Monday Photography Tip: Rule of Thirds

Better late than never on the post today (tonight)!  I apologize for my tardiness in getting this posted!

Tonight’s photography tip deals with composition.   Composition is how and where you place the subject you are photographing.  The composition can make or break a picture.

Look at this picture of a Senior I photographed last year, named Marc.  (Marc was a fantastic subject to photograph.  He was very relaxed and very photogenic.)While it wasn’t a favorite photograph of his or mine, I picked the photo below to illustrate today’s tip.

As you can see, Marc is almost smack-dab in the middle of the picture.  His expression is fine (although, you can tell the sun was still a little harsh when we first started shooting that day) and, in fact, the picture is okay.  But it’s not much more than okay…it’s sort of blah.  Nothing to write home about.

So, how do you improve a shot like that?  Well, you use the Rule of Thirds, that’s how!   Heard of it?

Basically, you divide a picture into thirds.  (You can see very vague lines running through the picture of Marc, above.)

When looking through your viewfinder on your camera, divide your subject by thirds, mentally.  Placing your subject in the very middle of the picture is fine, but sort of boring (unless you are completely filling your frame with the subject, but that’s another tip for another day). 

Recomposing–or, moving the subject and/or camera–ever so slightly makes a world of difference. 

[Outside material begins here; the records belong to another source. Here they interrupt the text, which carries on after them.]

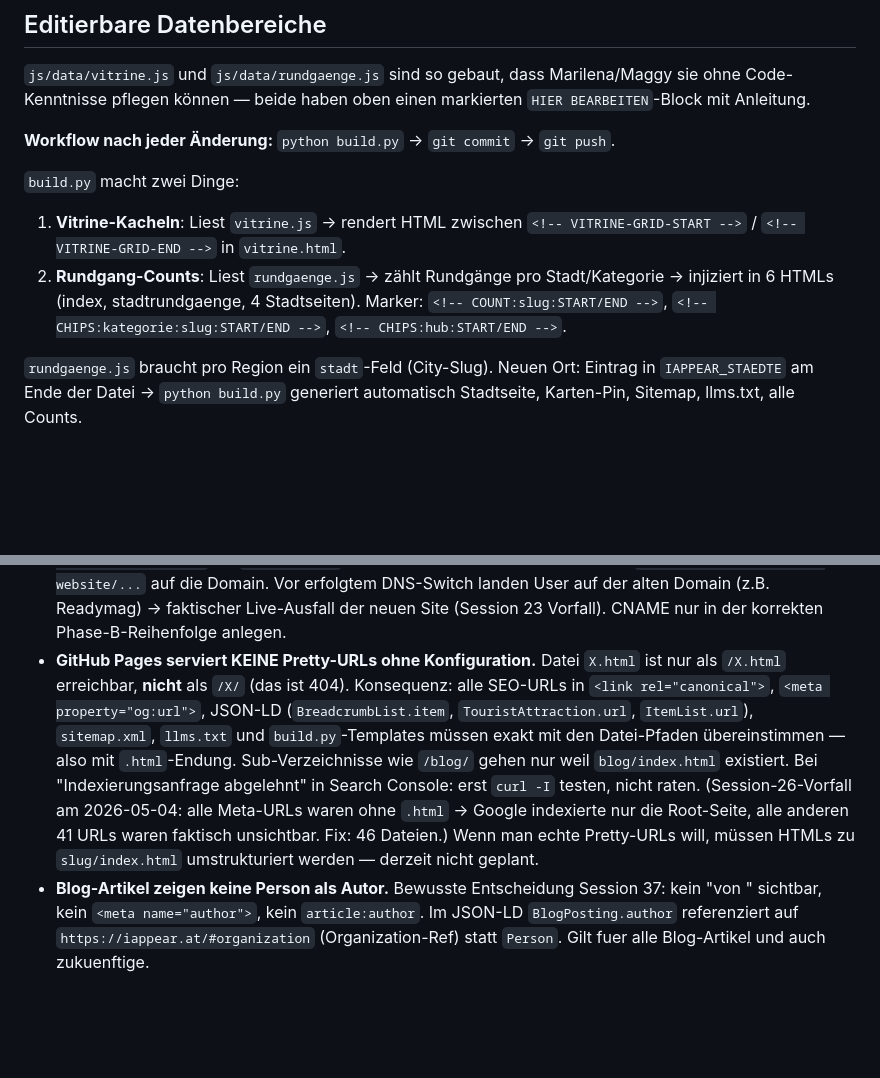
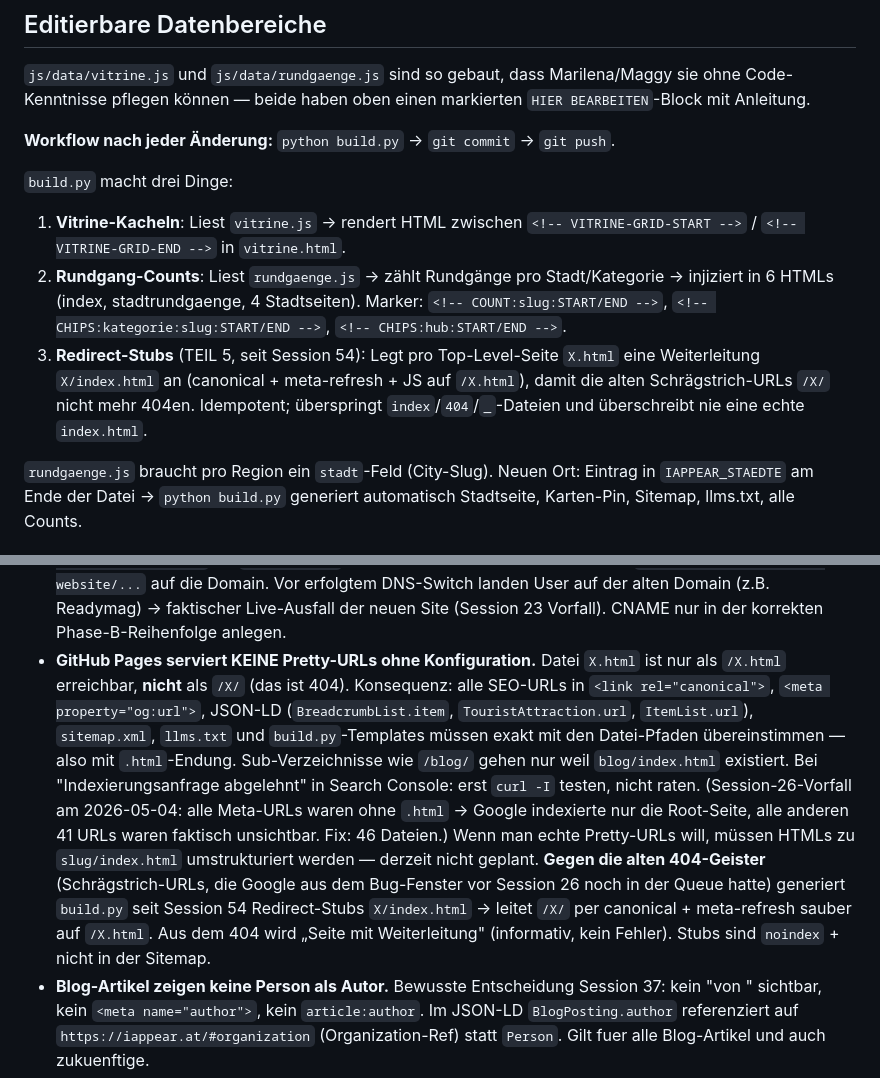
Before and after one commit to wuola/iappear-website, a Markdown page: CLAUDE.md, 2 parts joined by grey strips. Rendered like a GitHub page; blank space fills up the shorter version.

```diff
--- a/CLAUDE.md
+++ b/CLAUDE.md
@@ -90,9 +90,10 @@ Einheitlich auf allen Seiten:
 
 **Workflow nach jeder Änderung:** `python build.py` → `git commit` → `git push`.
 
-`build.py` macht zwei Dinge:
+`build.py` macht drei Dinge:
 1. **Vitrine-Kacheln**: Liest `vitrine.js` → rendert HTML zwischen `<!-- VITRINE-GRID-START -->` / `<!-- VITRINE-GRID-END -->` in `vitrine.html`.
 2. **Rundgang-Counts**: Liest `rundgaenge.js` → zählt Rundgänge pro Stadt/Kategorie → injiziert in 6 HTMLs (index, stadtrundgaenge, 4 Stadtseiten). Marker: `<!-- COUNT:slug:START/END -->`, `<!-- CHIPS:kategorie:slug:START/END -->`, `<!-- CHIPS:hub:START/END -->`.
+3. **Redirect-Stubs** (TEIL 5, seit Session 54): Legt pro Top-Level-Seite `X.html` eine Weiterleitung `X/index.html` an (canonical + meta-refresh + JS auf `/X.html`), damit die alten Schrägstrich-URLs `/X/` nicht mehr 404en. Idempotent; überspringt `index`/`404`/`_`-Dateien und überschreibt nie eine echte `index.html`.
 
 `rundgaenge.js` braucht pro Region ein `stadt`-Feld (City-Slug). Neuen Ort: Eintrag in `IAPPEAR_STAEDTE` am Ende der Datei → `python build.py` generiert automatisch Stadtseite, Karten-Pin, Sitemap, llms.txt, alle Counts.
 
@@ -136,7 +137,7 @@ Bei Asset-Tausch (mp4/jpg-Bytes ändern, Dateiname bleibt): Cache-Bust auch im J
 - **Bei „vor X Tagen ging's noch"-Bugs:** parallel eine alte Version live laufen lassen → trennt Code-Regression von Browser-Verhalten. Keine Hypothesen ohne Code-Beweis.
 - **`.card { height: 100% }` NUR als Direct-Child von `.grid`** (`.grid > .card { height: 100% }`). Globale Regel hat in der Vergangenheit Card-Stretch-Bugs in Spalten-Layouts ausgelöst.
 - **CNAME-Datei NIEMALS vor DNS-Switch ins Repo pushen** — auch nicht als "Vorbereitung". GitHub Pages erkennt die Datei sofort beim Build, aktiviert die Custom Domain im Repo-Setting (sichtbar via `gh api repos/.../pages` als `cname: "..."`), und schaltet Live-301-Redirects von `wuola.github.io/iappear-website/...` auf die Domain. Vor erfolgtem DNS-Switch landen User auf der alten Domain (z.B. Readymag) → faktischer Live-Ausfall der neuen Site (Session 23 Vorfall). CNAME nur in der korrekten Phase-B-Reihenfolge anlegen.
-- **GitHub Pages serviert KEINE Pretty-URLs ohne Konfiguration.** Datei `X.html` ist nur als `/X.html` erreichbar, **nicht** als `/X/` (das ist 404). Konsequenz: alle SEO-URLs in `<link rel="canonical">`, `<meta property="og:url">`, JSON-LD (`BreadcrumbList.item`, `TouristAttraction.url`, `ItemList.url`), `sitemap.xml`, `llms.txt` und `build.py`-Templates müssen exakt mit den Datei-Pfaden übereinstimmen — also mit `.html`-Endung. Sub-Verzeichnisse wie `/blog/` gehen nur weil `blog/index.html` existiert. Bei "Indexierungsanfrage abgelehnt" in Search Console: erst `curl -I` testen, nicht raten. (Session-26-Vorfall am 2026-05-04: alle Meta-URLs waren ohne `.html` → Google indexierte nur die Root-Seite, alle anderen 41 URLs waren faktisch unsichtbar. Fix: 46 Dateien.) Wenn man echte Pretty-URLs will, müssen HTMLs zu `slug/index.html` umstrukturiert werden — derzeit nicht geplant.
+- **GitHub Pages serviert KEINE Pretty-URLs ohne Konfiguration.** Datei `X.html` ist nur als `/X.html` erreichbar, **nicht** als `/X/` (das ist 404). Konsequenz: alle SEO-URLs in `<link rel="canonical">`, `<meta property="og:url">`, JSON-LD (`BreadcrumbList.item`, `TouristAttraction.url`, `ItemList.url`), `sitemap.xml`, `llms.txt` und `build.py`-Templates müssen exakt mit den Datei-Pfaden übereinstimmen — also mit `.html`-Endung. Sub-Verzeichnisse wie `/blog/` gehen nur weil `blog/index.html` existiert. Bei "Indexierungsanfrage abgelehnt" in Search Console: erst `curl -I` testen, nicht raten. (Session-26-Vorfall am 2026-05-04: alle Meta-URLs waren ohne `.html` → Google indexierte nur die Root-Seite, alle anderen 41 URLs waren faktisch unsichtbar. Fix: 46 Dateien.) Wenn man echte Pretty-URLs will, müssen HTMLs zu `slug/index.html` umstrukturiert werden — derzeit nicht geplant. **Gegen die alten 404-Geister** (Schrägstrich-URLs, die Google aus dem Bug-Fenster vor Session 26 noch in der Queue hatte) generiert `build.py` seit Session 54 Redirect-Stubs `X/index.html` → leitet `/X/` per canonical + meta-refresh sauber auf `/X.html`. Aus dem 404 wird „Seite mit Weiterleitung" (informativ, kein Fehler). Stubs sind `noindex` + nicht in der Sitemap.
 - **Blog-Artikel zeigen keine Person als Autor.** Bewusste Entscheidung Session 37: kein "von <Name>" sichtbar, kein `<meta name="author">`, kein `article:author`. Im JSON-LD `BlogPosting.author` referenziert auf `https://iappear.at/#organization` (Organization-Ref) statt `Person`. Gilt fuer alle Blog-Artikel und auch zukuenftige.
 - **Hero-Bilder fuer Blog-Artikel werden per PIL aus Site-Mockup-Posters komponiert.** Phone-Frame-Werte proportional zur Site-Phone-CSS skalieren — Frame-Width-Ratio ~4.5%, Phone-Corner-Ratio ~30%, Screen-Corner-Ratio ~27%. **NICHT 1:1** vom CSS uebernehmen, sonst sind Frames bei groesseren Bildern unsichtbar. Render in voller Aufloesung, dann LANCZOS-Downscale. Bei `max-width:480px` im img-style statt kleinerer JPG-Aufloesung — bewahrt Schaerfe. **Output-Format einheitlich 700&times;550 JPG → 480&times;377 angezeigt** auch bei nur 1 Phone (zentriert mit Schwarzraum statt Hochformat-Canvas — Format-Konsistenz schlaegt Whitespace-Optimierung). PIL-Skript-Pattern + Maesse in Session 37. Bei Bild-Updates: **Filename aendern** statt nur `?v=...`-Query — manche Cache-Layer (Claude-Desktop-Preview) ignorieren Query-Strings.
 - **Phone-Mockup-Aspect-Ratio MUSS strikt 9:19 sein** (Phone-Outer-Width = Phone-Outer-Height &times; 9/19, also 0.474). Session 37 hatte fuer Frauenspuren-Hero v2 die Outer-Width auf 508 statt 391 gesetzt (Aspect 0.616) → Phone wirkte ei-foermig statt schlank. Bei 825 Phone-Outer-Height ist die korrekte Outer-Width = 825 &times; 9/19 = **391**, nicht 508. Frame/Corner-Ratios proportional zur korrigierten Outer-Width berechnen. Pixel-Scan als Verifikation des Renders: Aspect des Phone-Outer-Bounding-Box muss 0.473 ± 0.01 sein. Falls Source-Bild ein anderes Aspect hat als Screen: **Letterbox top/bottom (Schwarz 8-9px) statt seitliche Crop** — Maggy will den App-Screen-Inhalt komplett sichtbar (Bug-Story v2 → v3 → v4 in Session 39).
```
Also changed, not shown: other parts of CLAUDE.md (+1 -1 lines), _doku/sessions/2026-06-23-session-54-seo-redirect-stubs-404.md (added, +49 -0 lines), _doku/sessions/README.md (+1 -0 lines).
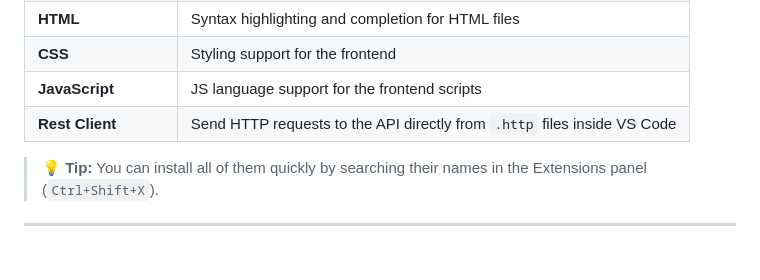
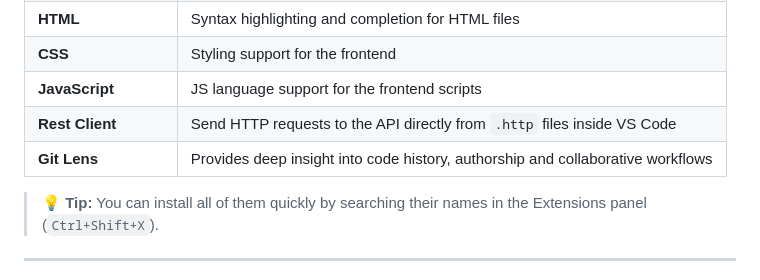
Before and after one commit to henrique-svg21/Order_Systems_Production, a Markdown page: README.md, the part around the change. Rendered like a GitHub page.

Commit message:
Add Git Lens to the list of recommended extensions

```diff
--- a/README.md
+++ b/README.md
@@ -40,6 +40,7 @@ Install the following extensions from the VS Code Marketplace (`Ctrl+Shift+X`):
 | **CSS** | Styling support for the frontend |
 | **JavaScript** | JS language support for the frontend scripts |
 | **Rest Client** | Send HTTP requests to the API directly from `.http` files inside VS Code |
+| **Git Lens** | Provides deep insight into code history, authorship and collaborative workflows |
 
 > 💡 **Tip:** You can install all of them quickly by searching their names in the Extensions panel (`Ctrl+Shift+X`).
 
```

Here’s the same picture, but cropped.  I cropped off some of the photo on the right.  It created a completely different photo, by “moving” Marc from dead center, to the right third of the picture.  I do believe the crop improves the shot considerably.

(The crop also brought Marc in a little closer, which happens to be a good thing.  But, the point is to show how much more appealing a photo looks when you follow the Rule of Thirds.)  I like to apply the Rule of Thirds when actually taking the picture, but sometimes, like in the case shown above, the changes need to be made in post-production.

I’ve used the Rule of Thirds in a number photos I’ve posted on this blog in the past:

Remember those?  You can see the main objects, the blades on these cotton strippers, are resting in the bottom third of the picture. 

Or, below.  Remember when I posted this shot of our local high school’s head coach? 

I focused on his head/headset, but composed the shot so I could get the football players in the background.  They are out of focus, on purpose.  But, consider the picture had I taken the photo of  just the back of his head without the football players in the background.  Borrrinnnng.  All you would have seen was the back of a slightly bald head (sorry Coach!) with a headset on it.  (Place your hand over the right third of the picture to see what I mean. )

By positioning him to the left third of the frame and allowing the camera to capture the players in the background it tells a completely different story.  It’s more interesting, if you ask me.

Or, this:

(You don’t see bluebonnets and snow very often, do you?  I took that picture on a very bizarre weather day in Spring 2007….)  The bluebonnet picture has a little more interest because of the composition.  It would have been fine to have a shot of just the single bluebonnet, straight on, but the shot above creates a little more visual interest.

Notice below that the flowers are nearly in the center, but not quite.  They fill more of the left two-thirds of the picture. 

You get the idea.

BUT, please remember this:  you can break this rule at any time.  Honestly.  Its just a great guideline or suggestion to keep in mind as you take pictures. 

So, get out there and practice using the Rule of Thirds when composing your shots.  Get used to using the rule; train your brain and eye to see it.  Then, once you’ve gotten used to it, break the rule and try something completely different!

Happy shooting!

E.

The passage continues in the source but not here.